Before returning the data, strip out the pictures and keep everything else exactly the same.

§ **THE INPUT**:
'''

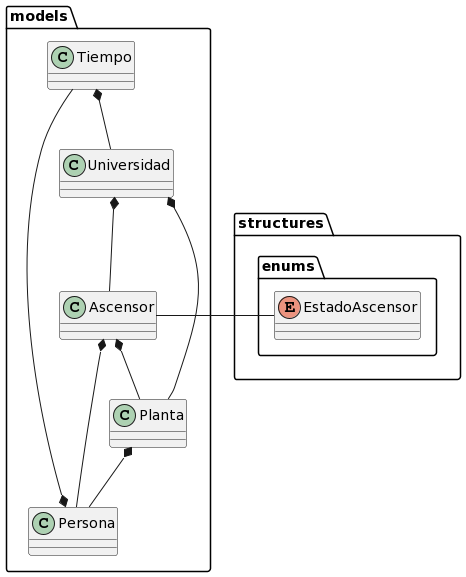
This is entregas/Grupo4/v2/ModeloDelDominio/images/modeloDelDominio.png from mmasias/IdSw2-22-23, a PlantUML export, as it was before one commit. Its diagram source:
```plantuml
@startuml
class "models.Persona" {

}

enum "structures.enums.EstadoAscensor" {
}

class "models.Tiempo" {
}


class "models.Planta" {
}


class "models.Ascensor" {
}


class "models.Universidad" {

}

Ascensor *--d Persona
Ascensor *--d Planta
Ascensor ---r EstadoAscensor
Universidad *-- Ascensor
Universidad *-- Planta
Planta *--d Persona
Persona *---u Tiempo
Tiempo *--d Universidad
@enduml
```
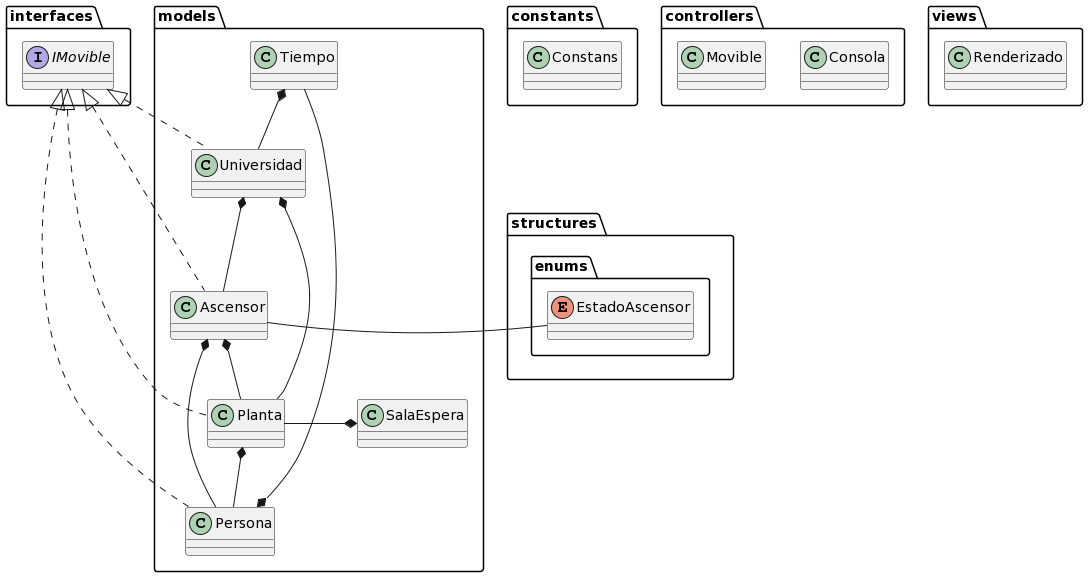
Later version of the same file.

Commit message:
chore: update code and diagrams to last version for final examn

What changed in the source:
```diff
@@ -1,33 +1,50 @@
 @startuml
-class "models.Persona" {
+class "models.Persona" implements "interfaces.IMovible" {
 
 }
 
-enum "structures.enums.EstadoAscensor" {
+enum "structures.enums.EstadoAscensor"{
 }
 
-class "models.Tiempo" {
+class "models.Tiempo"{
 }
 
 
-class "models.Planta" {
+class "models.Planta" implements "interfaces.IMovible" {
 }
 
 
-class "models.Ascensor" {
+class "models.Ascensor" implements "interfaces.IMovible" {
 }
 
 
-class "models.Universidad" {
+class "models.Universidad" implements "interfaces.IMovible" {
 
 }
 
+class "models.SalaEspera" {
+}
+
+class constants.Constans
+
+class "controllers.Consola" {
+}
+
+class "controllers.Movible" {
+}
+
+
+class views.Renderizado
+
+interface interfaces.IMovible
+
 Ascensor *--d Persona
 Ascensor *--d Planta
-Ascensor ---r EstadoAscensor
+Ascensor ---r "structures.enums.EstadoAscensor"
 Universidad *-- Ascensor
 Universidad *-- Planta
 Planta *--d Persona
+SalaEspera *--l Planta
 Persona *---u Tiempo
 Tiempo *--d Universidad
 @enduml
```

'''

§ **SOLUTION**:
This is entregas/Grupo4/v2/ModeloDelDominio/images/modeloDelDominio.png from mmasias/IdSw2-22-23, a PlantUML export, as it was before one commit. Its diagram source:
```plantuml
@startuml
class "models.Persona" {

}

enum "structures.enums.EstadoAscensor" {
}

class "models.Tiempo" {
}


class "models.Planta" {
}


class "models.Ascensor" {
}


class "models.Universidad" {

}

Ascensor *--d Persona
Ascensor *--d Planta
Ascensor ---r EstadoAscensor
Universidad *-- Ascensor
Universidad *-- Planta
Planta *--d Persona
Persona *---u Tiempo
Tiempo *--d Universidad
@enduml
```
Later version of the same file.

Commit message:
chore: update code and diagrams to last version for final examn

What changed in the source:
```diff
@@ -1,33 +1,50 @@
 @startuml
-class "models.Persona" {
+class "models.Persona" implements "interfaces.IMovible" {
 
 }
 
-enum "structures.enums.EstadoAscensor" {
+enum "structures.enums.EstadoAscensor"{
 }
 
-class "models.Tiempo" {
+class "models.Tiempo"{
 }
 
 
-class "models.Planta" {
+class "models.Planta" implements "interfaces.IMovible" {
 }
 
 
-class "models.Ascensor" {
+class "models.Ascensor" implements "interfaces.IMovible" {
 }
 
 
-class "models.Universidad" {
+class "models.Universidad" implements "interfaces.IMovible" {
 
 }
 
+class "models.SalaEspera" {
+}
+
+class constants.Constans
+
+class "controllers.Consola" {
+}
+
+class "controllers.Movible" {
+}
+
+
+class views.Renderizado
+
+interface interfaces.IMovible
+
 Ascensor *--d Persona
 Ascensor *--d Planta
-Ascensor ---r EstadoAscensor
+Ascensor ---r "structures.enums.EstadoAscensor"
 Universidad *-- Ascensor
 Universidad *-- Planta
 Planta *--d Persona
+SalaEspera *--l Planta
 Persona *---u Tiempo
 Tiempo *--d Universidad
 @enduml
```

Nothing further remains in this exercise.